“Check your nuts!” — The memorable slogan blared out by volunteers that no student who attended this year’s Testival will forget. The slogan was also printed on this year’s blue T-shirts that featured several large peanuts on the front with the word “Testival” bolded and enlarged on the back.

Testival, which is an annual testicular cancer awareness-raising event, provided George Mason University students a fun way to learn how to check themselves for lumps.

With games like Testicle Toss, Guess that Nut, Balls to the Wall and Plinko, students were ready to stop by and play. Winners received prizes such as a blue balls keychain, a ballsy mouse pad, a nutty stress reliever, a ShamWow or a “Check Your Nuts” calendar depicting ordinary objects in suggestive poses.

When asked what he learned at the event, sophomore Justin Ladson replied enthusiastically, “I learned how to check my balls!”

In order to get the prized T-shirts, students had to talk to three different volunteers about testicular cancer, who taught them how to check for unusual lumps and nodules.
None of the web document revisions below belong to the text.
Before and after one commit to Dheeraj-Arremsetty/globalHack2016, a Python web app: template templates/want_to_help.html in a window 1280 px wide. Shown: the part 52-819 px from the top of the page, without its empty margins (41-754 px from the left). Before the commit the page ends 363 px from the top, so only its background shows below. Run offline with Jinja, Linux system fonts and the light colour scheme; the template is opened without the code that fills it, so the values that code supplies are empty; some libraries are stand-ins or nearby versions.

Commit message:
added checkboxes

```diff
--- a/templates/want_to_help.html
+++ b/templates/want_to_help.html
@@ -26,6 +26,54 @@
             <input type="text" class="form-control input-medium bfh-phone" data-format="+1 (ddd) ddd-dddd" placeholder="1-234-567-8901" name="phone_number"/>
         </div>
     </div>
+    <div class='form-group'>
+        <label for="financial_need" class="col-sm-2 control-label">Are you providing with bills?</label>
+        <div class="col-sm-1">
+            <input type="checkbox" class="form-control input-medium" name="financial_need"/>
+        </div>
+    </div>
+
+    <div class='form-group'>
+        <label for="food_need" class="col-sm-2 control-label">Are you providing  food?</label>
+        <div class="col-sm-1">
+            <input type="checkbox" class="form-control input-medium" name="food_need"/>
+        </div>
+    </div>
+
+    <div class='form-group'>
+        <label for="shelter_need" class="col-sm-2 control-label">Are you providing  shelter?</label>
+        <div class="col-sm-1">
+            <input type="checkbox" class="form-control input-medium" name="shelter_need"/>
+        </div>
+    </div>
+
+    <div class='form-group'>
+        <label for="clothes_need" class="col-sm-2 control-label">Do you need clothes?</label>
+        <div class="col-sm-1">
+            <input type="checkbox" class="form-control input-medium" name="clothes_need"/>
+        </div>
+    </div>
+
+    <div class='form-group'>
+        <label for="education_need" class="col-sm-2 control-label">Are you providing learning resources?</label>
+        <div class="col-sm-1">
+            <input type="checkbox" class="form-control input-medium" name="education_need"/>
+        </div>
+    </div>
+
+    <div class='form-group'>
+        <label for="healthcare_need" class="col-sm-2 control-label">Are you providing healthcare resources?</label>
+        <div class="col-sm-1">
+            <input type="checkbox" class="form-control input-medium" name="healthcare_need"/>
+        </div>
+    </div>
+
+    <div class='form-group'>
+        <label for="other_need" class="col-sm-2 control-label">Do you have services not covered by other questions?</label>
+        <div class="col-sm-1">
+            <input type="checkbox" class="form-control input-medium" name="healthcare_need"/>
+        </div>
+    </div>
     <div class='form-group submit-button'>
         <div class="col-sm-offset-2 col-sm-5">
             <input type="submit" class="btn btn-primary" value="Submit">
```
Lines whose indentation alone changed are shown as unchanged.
“I learned how to do a self-exam,” said sophomore government major Nicholas Mondi. “They actually made me touch fake balls to feel for nodules. This is definitely a good idea.”

Founded three years ago by Danielle Lapierre, the event is sponsored by the Office of Alcohol, Drug & Health Education (OADHE), Phi Sigma Kappa and University Life. Testicular cancer targets men ages 15 to 40 and is a curable cancer if caught in time.

Phi Sigma Kappa President Patrick Rooney, a co-sponsor of Testival, was in charge of aligning his fraternity as volunteers with the event. They gave out free Otis Spunkmeyer cookies and helped the OADHE inform students of the risks of getting testicular cancer.

“It kills over 400 people a year,” explained Rooney. “This is a staggering number, especially when it’s curable.”

Along with men taking an oath in the middle of the North Plaza “to check their balls once a month,” women also pledged to ensure their boyfriends or husbands did the same.

“It’s important for us girls to know what we are dealing with,” said Sulma Perez. “If we are touching them regardless, we might as well check for lumps down there!”

If you missed the event this year, Testival will come back next spring to teach us the basics about our cojones.